Additionally, there are some one-time costs that aren’t included in closing costs. Plan for any renovations you may need for your new home, including moving expenses and utility setup costs.

8. How old are important components of the home?

A home’s appearance is less important than its age or how recently it’s been renovated. Eventually, important components of the house—such as the water tank, air conditioner, heating system, septic system, plumbing, electrical system, and appliances—will need to be repaired or replaced.

Of course, no equipment lasts forever. But before you sign on the dotted line, you need to be aware that old or poorly maintained appliances might need to be replaced, and that you may have to spend a great deal of money sooner than later if the seller hasn’t updated them in a while.

9. Are there any other offers on the table?

Unfortunately, you may be up against multiple offers when you go to buy a home. That being the case, it’s good to understand what you’re up against so you can prepare a well-timed, competitive offer for the property.

10. How soon can the seller close?

Before making an offer on a home, it’s also important to understand the seller’s timeline. How much time does the seller need to move out? Has the seller found a suitable property yet? What is the seller’s preferred closing date?

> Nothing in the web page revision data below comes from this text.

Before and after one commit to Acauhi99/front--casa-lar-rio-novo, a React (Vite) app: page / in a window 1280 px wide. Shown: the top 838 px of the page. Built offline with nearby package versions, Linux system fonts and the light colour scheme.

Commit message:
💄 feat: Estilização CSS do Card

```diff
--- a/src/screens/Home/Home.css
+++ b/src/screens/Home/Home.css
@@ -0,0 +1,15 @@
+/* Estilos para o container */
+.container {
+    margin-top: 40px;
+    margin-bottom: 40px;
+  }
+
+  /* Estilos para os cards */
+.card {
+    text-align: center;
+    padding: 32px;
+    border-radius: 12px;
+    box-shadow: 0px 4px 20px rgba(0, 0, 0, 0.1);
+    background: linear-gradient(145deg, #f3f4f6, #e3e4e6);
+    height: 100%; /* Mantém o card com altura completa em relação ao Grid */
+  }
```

The seller’s timeline is not only important for ensuring that your offer fits within their timeline but it also helps to structure your offer in a more attractive manner. 

Suppose you’re currently renting and must leave your apartment in 45 days but the seller wants the deal to close in 90 days. In this scenario, entering into an agreement may not be the best idea.

Get informed to make the right offer

A real estate transaction is one of the most important investments you’ll ever make in your life.

That being the case, you need to ask important questions to determine whether the house is right for you and what the best price might be.

To do that, identify a trustworthy agent you can work with to find your dream home and make an offer that meets your needs and budget.

Here’s to landing an awesome property you’ll love for years to come!